But, in fact, the tax laws and the IRS have probably saved more businesses than they have plundered since the 16th Amendment was added to the Constitution. For one thing, the IRS provides business owners a required course in accounting. Left to his own devices, the founder would probably have settled for a cheap notebook and some dull pencils, but the IRS has little patience with smudged notebooks and eraser crumbs. It requires accounting, not simple record keeping. The business owner, with a lot of weeping and gnashing of teeth, eventually is forced to acquiesce and comply with those "unreasonable" requirements.

The lesson often doesn't take, however, because the business owner resents it so much he never graduates to an understanding of how much good an accounting system can actually do for him other than to confuse the IRS. Although every business founder is forced to attend classes at Ol' IRS U, like most unwilling students, he spends most of his time figuring out ways to pass the course with minimum effort and, consequently, comes out with minimal education.

This is a shame for a number of reasons. For one thing, accounting is the only language through which a business can be understood, discussed, and defined with any objectivity and accuracy. Tax accounting may only be one dialect in this language, but it's better to have a dialect than no language at all. In many businesses, we have the IRS to thank that managers can speak "business" at all.

But the education from the IRS doesn't stop with accounting. The tax people also offer a course in social studies. It may not be as immediately effective as the accounting course, but it covers some very critical issues that are important to business transition.

The tax people take a dim view of corporate Rolls Royces and two-week board meetings on the Riviera. This may seem, on the surface, to be an unmitigated invasion of privacy and prerogative, but it often has the beneficial effect of saving the golden goose - the business - from prolonged and potentially fatal bloodletting.

The IRS also has this prejudice against paying people more than they're worth on the open market. The tax people can be fooled, of course, but on the whole, their presence on the economic scene provides some necessary and healthy discipline for any business. Taxes are a major factor in estate planning, but screwing Uncle Sam should be anything but its major objective - he's not really the business's worst enemy. In fact, in his own peculiar way, he constantly encourages some pruning of the family tree.

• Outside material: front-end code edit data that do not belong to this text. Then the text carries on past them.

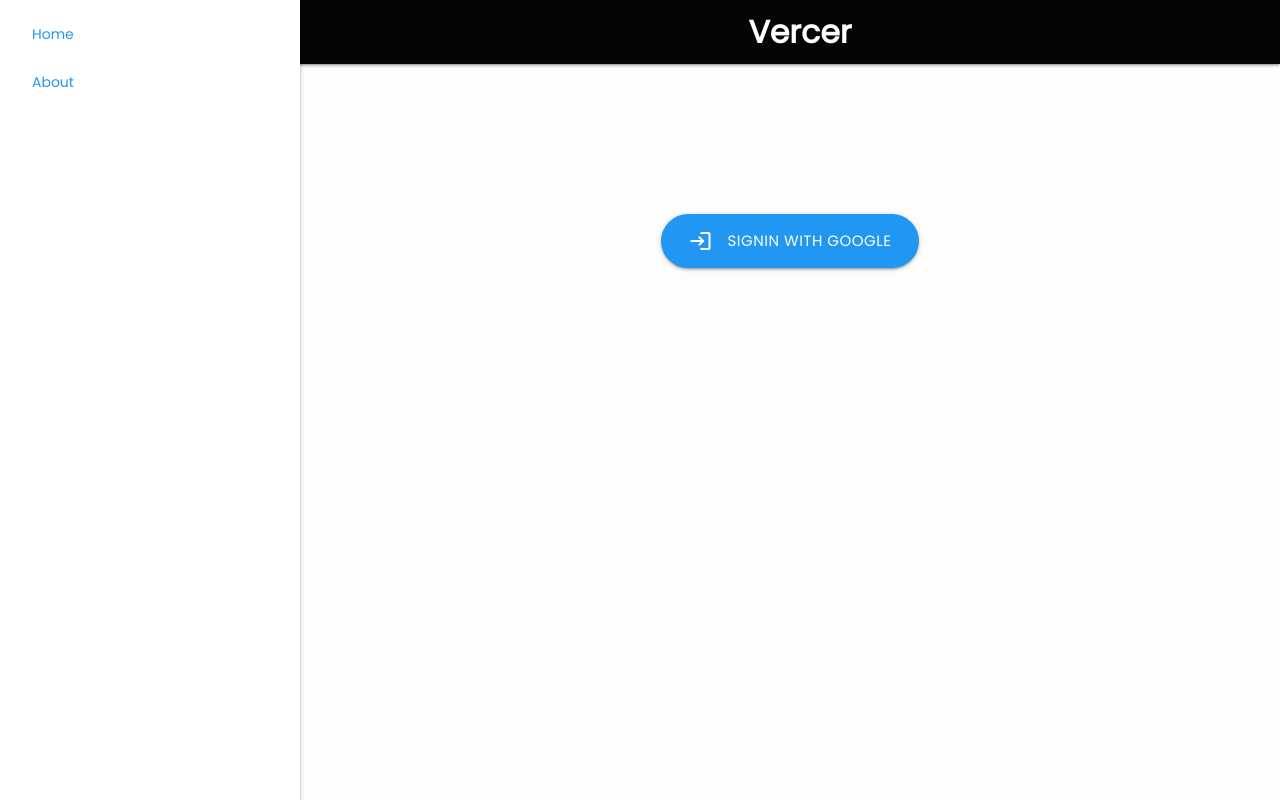
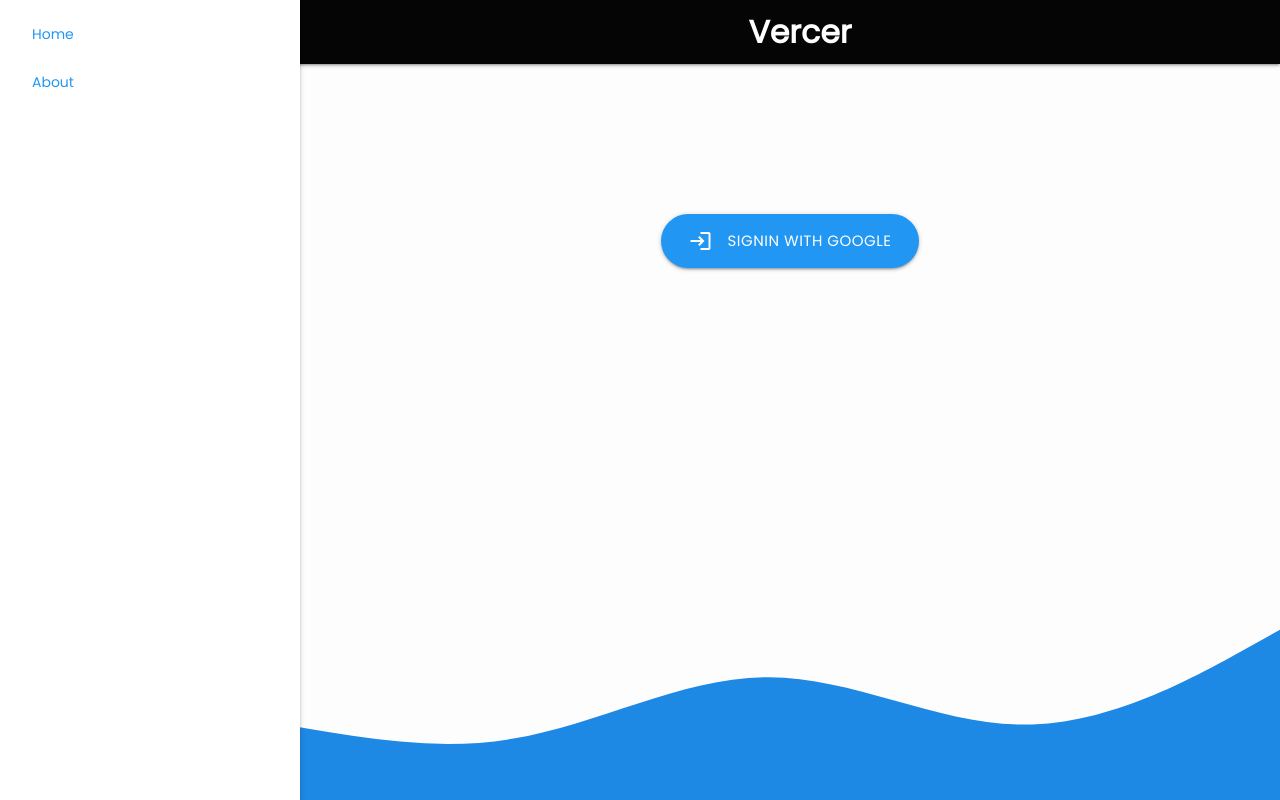
Before and after one commit to charupraneeth/verser, a Vue app: page / in a window 1280 px wide. Built offline with nearby package versions, Linux system fonts and the light colour scheme; no server answers; the database is empty.

Commit message:
added svgs not literally

```diff
--- a/src/App.vue
+++ b/src/App.vue
@@ -1,5 +1,14 @@
 <template>
   <div class="main-container">
+    <div class="wave">
+      <svg xmlns="http://www.w3.org/2000/svg" viewBox="0 0 1440 320">
+        <path
+          fill="#1E88E5"
+          fill-opacity="1"
+          d="M0,192L48,197.3C96,203,192,213,288,229.3C384,245,480,267,576,250.7C672,235,768,181,864,181.3C960,181,1056,235,1152,234.7C1248,235,1344,181,1392,154.7L1440,128L1440,320L1392,320C1344,320,1248,320,1152,320C1056,320,960,320,864,320C768,320,672,320,576,320C480,320,384,320,288,320C192,320,96,320,48,320L0,320Z"
+        ></path>
+      </svg>
+    </div>
     <div class="overlay">
       <h4>Vercer</h4>
     </div>
@@ -20,6 +29,18 @@ export default {
 };
 </script>
 <style lang="scss">
+.wave {
+  position: absolute;
+  height: 100%;
+  width: 100%;
+  top: 0;
+  left: 0;
+  z-index: 0;
+  display: flex;
+  flex-direction: column;
+  justify-content: flex-end;
+}
+
 .overlay {
   position: absolute;
   height: 100%;
@@ -47,12 +68,13 @@ export default {
 //   }
 // }
 @keyframes fadeout {
-  from{
+  from {
     background: black;
   }
   to {
-    background: transparent;
+    background: none;
     z-index: -100;
+    display: none;
   }
 }
 @keyframes fade-top {
--- a/src/components/Navbar.vue
+++ b/src/components/Navbar.vue
@@ -5,7 +5,9 @@
     class="bg-black mt-2  sidenav-padding"
   >
     <div class="nav-wrapper">
-      <a href="#" class="brand-logo ml-10px-lg center" style="font-weight:600;">Vercer</a>
+      <a href="#" class="brand-logo ml-10px-lg center" style="font-weight:600;"
+        >Vercer</a
+      >
 
       <a href="#" data-target="sidenav" class="sidenav-trigger "
         ><i class="material-icons">menu</i></a
@@ -44,7 +46,8 @@
         v-if="isLoggedIn"
         to="/dashboard/transactions"
         class="button is-light sidenav-close blue-text"
-        ><i class="material-icons left blue-text">account_balance</i> Transactions
+        ><i class="material-icons left blue-text">account_balance</i>
+        Transactions
         <span v-if="isPendingTransactions">🎈</span>
       </router-link>
     </li>
@@ -56,7 +59,7 @@
         class="button is-light sidenav-close blue-text"
         ><i class="material-icons left blue-text">account_circle</i>
         Profile
-    </router-link>
+      </router-link>
     </li>
 
     <li>
@@ -118,6 +121,9 @@ export default {
 </script>
 
 <style lang="scss" scoped>
+svg {
+  max-width: 100%;
+}
 #sidenav {
   padding-top: 10px;
 }
```
Also changed, not shown: src/assets/undraw_transfer_money_rywa.svg (added), src/assets/undraw_two_factor_authentication_namy.svg (added).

There's a family-owned business in the Southeast in which the three working brothers are paid equally. There's no question that their individual contributions to the business are as unequal as they could be, but since each holds 25 percent of the stock, the reasoning is that each should get equal benefit from the business. The other 25 percent of the ownership rests in the hands of a sister who works part-time in the office. She's married to the head of the parts department, and her salary, together with her husband's, is carefully adjusted so the sum of the two amounts equals what each of the brothers gets. That adjustment is usually upwards.

The objective may be to be fair, but it's no way to set compensation. You can bet once this situation comes to attention of the IRS, they are going to have some strong opinions about how "fair" it is in their eyes.